- Your objective -
Copy each line below in which the string "style" occurs.

⁂

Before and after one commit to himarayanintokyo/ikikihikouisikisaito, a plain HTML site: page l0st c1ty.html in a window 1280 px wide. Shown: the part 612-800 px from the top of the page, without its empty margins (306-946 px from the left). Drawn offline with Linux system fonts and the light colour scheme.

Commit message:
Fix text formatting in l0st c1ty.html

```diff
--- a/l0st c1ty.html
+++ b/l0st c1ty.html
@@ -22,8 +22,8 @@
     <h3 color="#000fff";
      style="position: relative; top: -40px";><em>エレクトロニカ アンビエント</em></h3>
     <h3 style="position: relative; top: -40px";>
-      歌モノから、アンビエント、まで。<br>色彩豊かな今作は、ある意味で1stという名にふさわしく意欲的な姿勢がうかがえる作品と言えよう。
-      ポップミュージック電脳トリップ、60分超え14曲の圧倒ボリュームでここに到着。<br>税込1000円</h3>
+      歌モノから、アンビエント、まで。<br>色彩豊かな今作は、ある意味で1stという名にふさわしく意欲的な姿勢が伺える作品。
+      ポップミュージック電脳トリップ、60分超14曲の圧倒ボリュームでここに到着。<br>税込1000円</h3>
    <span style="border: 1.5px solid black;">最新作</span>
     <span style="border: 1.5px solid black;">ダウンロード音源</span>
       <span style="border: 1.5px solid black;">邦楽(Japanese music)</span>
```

⁂

- Response to this exercise -
      style="position: relative; top: -40px";><em>エレクトロニカ アンビエント</em></h3>
     <h3 style="position: relative; top: -40px";>
    <span style="border: 1.5px solid black;">最新作</span>
     <span style="border: 1.5px solid black;">ダウンロード音源</span>
       <span style="border: 1.5px solid black;">邦楽(Japanese music)</span>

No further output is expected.